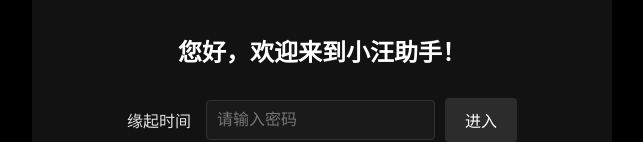
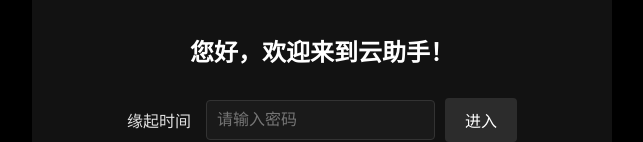
Before and after one commit to yang001122/yang001122.github.io, a website: page Public/index.html in a window 1280 px wide. Shown: the part 343-485 px from the top of the page, without its empty margins (318-961 px from the left). Drawn offline with nearby package versions, Linux system fonts and the light colour scheme.

Commit message:
Update index.html

```diff
--- a/Public/index.html
+++ b/Public/index.html
@@ -3,7 +3,7 @@
 <head>
     <meta charset="UTF-8">
     <meta name="viewport" content="width=device-width, initial-scale=1.0">
-    <title>小汪助手</title>
+    <title>云助手</title>
     <link rel="stylesheet" href="https://cdnjs.cloudflare.com/ajax/libs/font-awesome/6.0.0/css/all.min.css">
     <link rel="stylesheet" href="styles.css">
 </head>
@@ -11,7 +11,7 @@
     <div id="login-container" class="login-container">
         <div class="login-box">
             <img src="images/login_image.jpg" alt="登录页图片" class="login-image">
-            <h1>您好，欢迎来到小汪助手！</h1>
+            <h1>您好，欢迎来到云助手！</h1>
             <div class="password-container">
                 <span class="password-label">缘起时间</span>
                 <input type="password" id="passwordInput" placeholder="请输入密码" class="password-input">
```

[WORK TASK] Word for word, set down each record shown above, omitting the pictures.

[OUTPUT OF THE TASK]
Before and after one commit to yang001122/yang001122.github.io, a website: page Public/index.html in a window 1280 px wide. Shown: the part 343-485 px from the top of the page, without its empty margins (318-961 px from the left). Drawn offline with nearby package versions, Linux system fonts and the light colour scheme.

Commit message:
Update index.html

```diff
--- a/Public/index.html
+++ b/Public/index.html
@@ -3,7 +3,7 @@
 <head>
     <meta charset="UTF-8">
     <meta name="viewport" content="width=device-width, initial-scale=1.0">
-    <title>小汪助手</title>
+    <title>云助手</title>
     <link rel="stylesheet" href="https://cdnjs.cloudflare.com/ajax/libs/font-awesome/6.0.0/css/all.min.css">
     <link rel="stylesheet" href="styles.css">
 </head>
@@ -11,7 +11,7 @@
     <div id="login-container" class="login-container">
         <div class="login-box">
             <img src="images/login_image.jpg" alt="登录页图片" class="login-image">
-            <h1>您好，欢迎来到小汪助手！</h1>
+            <h1>您好，欢迎来到云助手！</h1>
             <div class="password-container">
                 <span class="password-label">缘起时间</span>
                 <input type="password" id="passwordInput" placeholder="请输入密码" class="password-input">
```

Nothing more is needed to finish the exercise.